*** Listed records ***
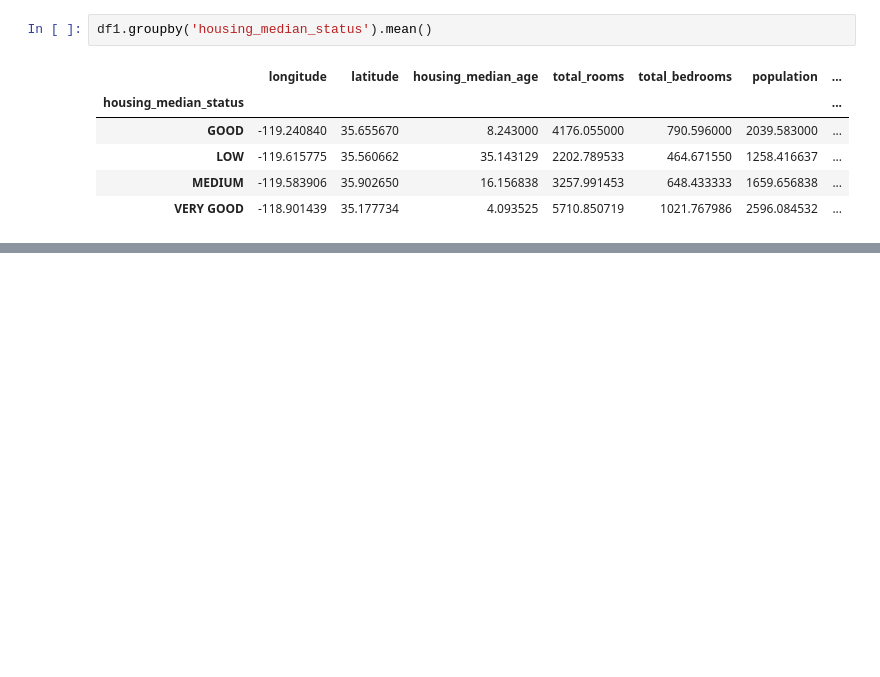
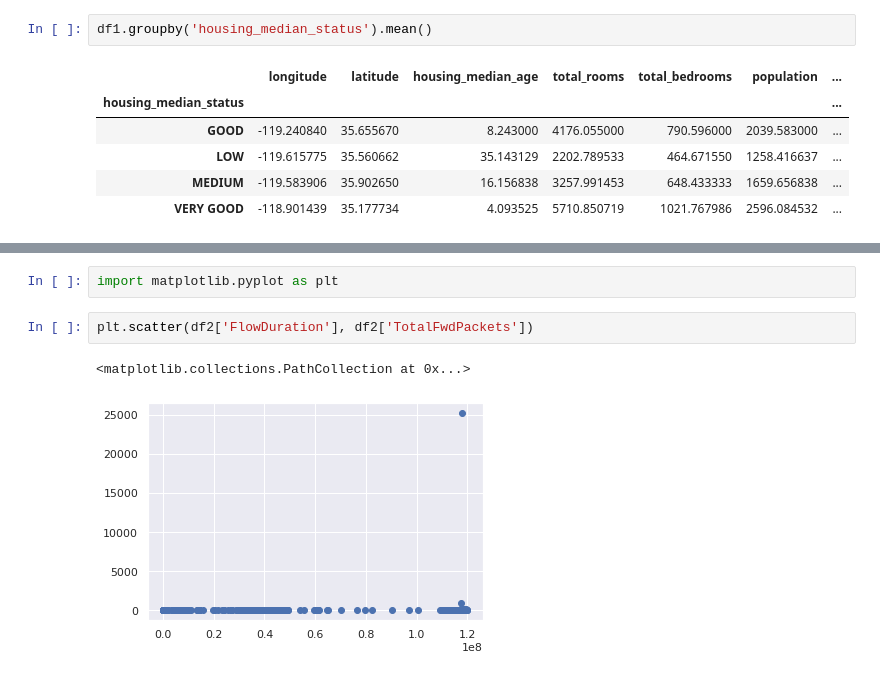
Before and after one commit to chaubeyarvind/DataAnalytics-NumPY, a Jupyter notebook: ArvindChaubey_DataAnalytics_Sep27_2022.ipynb, the cells around one changed output, grey strips where cells are left out. Saved outputs shown, nothing was run; the diff lists cells and outputs as text; blank space fills up the shorter version.

```diff
--- a/ArvindChaubey_DataAnalytics_Sep27_2022.ipynb
+++ b/ArvindChaubey_DataAnalytics_Sep27_2022.ipynb
@@ -606,0 +742,7 @@ df1.groupby('ocean_proximity').agg(list)
+# %%
+import matplotlib.pyplot as plt
+# %%
+plt.scatter(df2['FlowDuration'], df2['TotalFwdPackets'])
+# %% [output]
+<matplotlib.collections.PathCollection at 0x...>
+[figure, added]
```
Also changed, not shown: parts of 23 cells of this notebook.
*** End of Listed records ***
■ What is expected ■
Please say how many lines of the records contain the word "matplotlib", giving the number by itself.

■ Solution to the problem ■
2